22     and we wish you a safe travel home and all the best for your health.

23             THE WITNESS:  Thank you for your patience and your good questions

24     and guidance.

25             JUDGE FLUEGGE:  Thank you very much and now you are free to leave


Page 9177

 1     the courtroom and the Tribunal.

 2                           [The witness stands down]

 3             JUDGE FLUEGGE:  We have ten minutes left but as there is no --

 4     I think we shouldn't start with the next witness because I would like to

 5     issue an oral decision of the Chamber and then there are only a few

 6     minutes left.  If the witness is still waiting, he should be released.

 7             On the 25th of January, the Prosecution filed its urgent

 8     Prosecution motion to convert witness number 135 from a viva voce witness

 9     to a Rule 92 ter witness.  In its response filed in English on the 28th

10     of January, both last week, the accused opposes the motion and requests

11     that the Chamber hear the witness viva voce.

12             As a preliminary matter, the Chamber notes that this witness is

13     scheduled to testify this Wednesday, the 2nd of February, and that means

14     the day after tomorrow, and therefore wonders why the Prosecution has

15     waited so long to make this request.  The late timing of which has no

16     doubt led to its urgent status.

17             Turning to the merits, the Chamber notes that the Prosecution's

18     motion, in effect, asks the Chamber to reconsider its 92 bis decision of

19     7th of July 2010 in which the Chamber denied the Prosecution's motion for

20     the witness's evidence to be admitted pursuant to Rule 92 bis.

21             The Chamber considers that the Prosecution's current motion

22     contains no new arguments in support of admitting this witness's

23     testimony pursuant to Rule 92 ter, except that admission would be in

24     accordance with the Chamber's guidance to the parties on the 29th of

25     November, in which the Chamber reminded each party of the importance of

Page 9178

 1     presenting their case as expeditiously as possible.

 2             The Chamber considers that its reasons for preferring to receive

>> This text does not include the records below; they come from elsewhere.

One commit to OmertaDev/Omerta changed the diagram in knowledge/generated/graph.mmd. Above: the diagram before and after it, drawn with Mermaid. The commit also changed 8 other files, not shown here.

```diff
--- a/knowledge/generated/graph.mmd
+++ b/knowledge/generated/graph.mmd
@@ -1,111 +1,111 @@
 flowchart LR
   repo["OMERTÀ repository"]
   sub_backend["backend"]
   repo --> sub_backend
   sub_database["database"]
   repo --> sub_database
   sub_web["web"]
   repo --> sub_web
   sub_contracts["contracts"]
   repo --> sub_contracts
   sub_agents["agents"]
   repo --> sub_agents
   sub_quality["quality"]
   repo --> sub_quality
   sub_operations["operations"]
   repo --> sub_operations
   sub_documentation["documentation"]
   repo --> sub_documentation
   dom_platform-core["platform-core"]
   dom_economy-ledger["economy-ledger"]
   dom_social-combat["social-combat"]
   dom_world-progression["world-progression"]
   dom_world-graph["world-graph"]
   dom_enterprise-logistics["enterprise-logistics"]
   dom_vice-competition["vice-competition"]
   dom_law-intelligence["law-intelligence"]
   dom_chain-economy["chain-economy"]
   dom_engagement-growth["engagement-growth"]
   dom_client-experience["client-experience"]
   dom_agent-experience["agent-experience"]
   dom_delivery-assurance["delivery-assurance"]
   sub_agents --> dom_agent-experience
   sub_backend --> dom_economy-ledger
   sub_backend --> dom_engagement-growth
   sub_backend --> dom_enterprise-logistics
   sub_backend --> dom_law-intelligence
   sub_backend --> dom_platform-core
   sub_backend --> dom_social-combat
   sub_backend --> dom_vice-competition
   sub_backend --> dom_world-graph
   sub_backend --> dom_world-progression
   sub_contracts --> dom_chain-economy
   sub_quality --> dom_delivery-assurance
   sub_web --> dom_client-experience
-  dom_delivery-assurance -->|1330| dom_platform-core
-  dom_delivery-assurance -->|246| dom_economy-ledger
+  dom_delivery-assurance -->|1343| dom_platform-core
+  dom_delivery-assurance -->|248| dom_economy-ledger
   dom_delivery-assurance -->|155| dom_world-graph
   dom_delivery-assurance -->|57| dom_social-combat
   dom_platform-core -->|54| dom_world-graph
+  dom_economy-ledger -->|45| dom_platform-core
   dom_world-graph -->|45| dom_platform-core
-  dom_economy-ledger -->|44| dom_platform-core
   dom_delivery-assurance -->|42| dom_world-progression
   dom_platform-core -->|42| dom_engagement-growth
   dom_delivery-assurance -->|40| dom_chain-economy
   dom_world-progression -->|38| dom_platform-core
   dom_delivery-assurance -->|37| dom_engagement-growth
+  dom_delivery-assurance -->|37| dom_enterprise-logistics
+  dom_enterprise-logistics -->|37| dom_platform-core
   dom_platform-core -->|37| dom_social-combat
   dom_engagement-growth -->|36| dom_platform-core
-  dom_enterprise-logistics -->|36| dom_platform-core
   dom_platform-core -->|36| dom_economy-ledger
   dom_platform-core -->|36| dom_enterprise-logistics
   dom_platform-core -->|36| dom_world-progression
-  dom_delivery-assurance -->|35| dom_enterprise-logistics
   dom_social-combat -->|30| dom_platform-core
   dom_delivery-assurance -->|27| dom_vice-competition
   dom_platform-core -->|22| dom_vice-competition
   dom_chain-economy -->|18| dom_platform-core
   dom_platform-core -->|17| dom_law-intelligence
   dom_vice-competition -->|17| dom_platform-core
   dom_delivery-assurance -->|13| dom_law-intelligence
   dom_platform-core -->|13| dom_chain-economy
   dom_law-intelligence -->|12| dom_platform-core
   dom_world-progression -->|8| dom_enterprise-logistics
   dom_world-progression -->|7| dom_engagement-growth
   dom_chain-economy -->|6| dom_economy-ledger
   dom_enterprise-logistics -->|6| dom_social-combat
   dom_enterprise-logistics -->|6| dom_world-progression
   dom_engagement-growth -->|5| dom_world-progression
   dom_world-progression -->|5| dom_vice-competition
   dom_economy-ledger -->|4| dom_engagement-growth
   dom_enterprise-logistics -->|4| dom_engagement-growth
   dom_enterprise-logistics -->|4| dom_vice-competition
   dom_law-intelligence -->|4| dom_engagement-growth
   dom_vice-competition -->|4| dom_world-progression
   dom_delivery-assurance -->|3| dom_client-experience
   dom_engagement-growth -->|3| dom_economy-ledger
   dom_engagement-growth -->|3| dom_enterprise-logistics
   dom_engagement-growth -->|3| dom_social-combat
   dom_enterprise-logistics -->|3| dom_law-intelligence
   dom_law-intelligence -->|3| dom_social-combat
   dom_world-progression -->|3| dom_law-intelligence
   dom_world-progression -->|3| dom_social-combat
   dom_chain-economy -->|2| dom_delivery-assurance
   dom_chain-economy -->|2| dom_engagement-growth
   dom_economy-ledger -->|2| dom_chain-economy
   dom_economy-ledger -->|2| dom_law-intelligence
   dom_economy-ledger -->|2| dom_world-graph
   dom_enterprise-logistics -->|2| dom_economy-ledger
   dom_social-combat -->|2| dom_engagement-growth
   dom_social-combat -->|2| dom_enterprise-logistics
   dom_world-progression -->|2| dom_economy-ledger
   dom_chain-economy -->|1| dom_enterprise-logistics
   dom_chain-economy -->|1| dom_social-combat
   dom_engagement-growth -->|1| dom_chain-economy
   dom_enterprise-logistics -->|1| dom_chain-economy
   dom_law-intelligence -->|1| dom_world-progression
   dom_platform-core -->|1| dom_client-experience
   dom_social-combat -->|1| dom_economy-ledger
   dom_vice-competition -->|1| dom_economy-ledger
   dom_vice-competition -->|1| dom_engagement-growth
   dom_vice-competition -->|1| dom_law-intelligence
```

 3     Witness 135's evidence viva voce are clearly presented in paragraph 118

 4     of its 92 bis decision of the 7th of July and it will not, therefore,

 5     repeat those reasons here.

 6             In sum, the Chamber has found that the inconsistencies contained

 7     in the proposed evidence constitute an overriding interest in the

 8     witness's testimony being heard viva voce.  The Chamber, having found

 9     that there are no circumstances which would justify reconsideration of

10     its 92 bis decision, therefore, denies the Prosecution's motion.

11             This concludes the Chamber's ruling.

12             And this concludes the hearing of today.

13             We adjourn and resume tomorrow morning at 9.00 in this courtroom.

14                           --- Whereupon the hearing adjourned at 6.53 p.m.,

15                           to be reconvened on Tuesday, the 1st day of

16                           February 2011, at 9.00 a.m.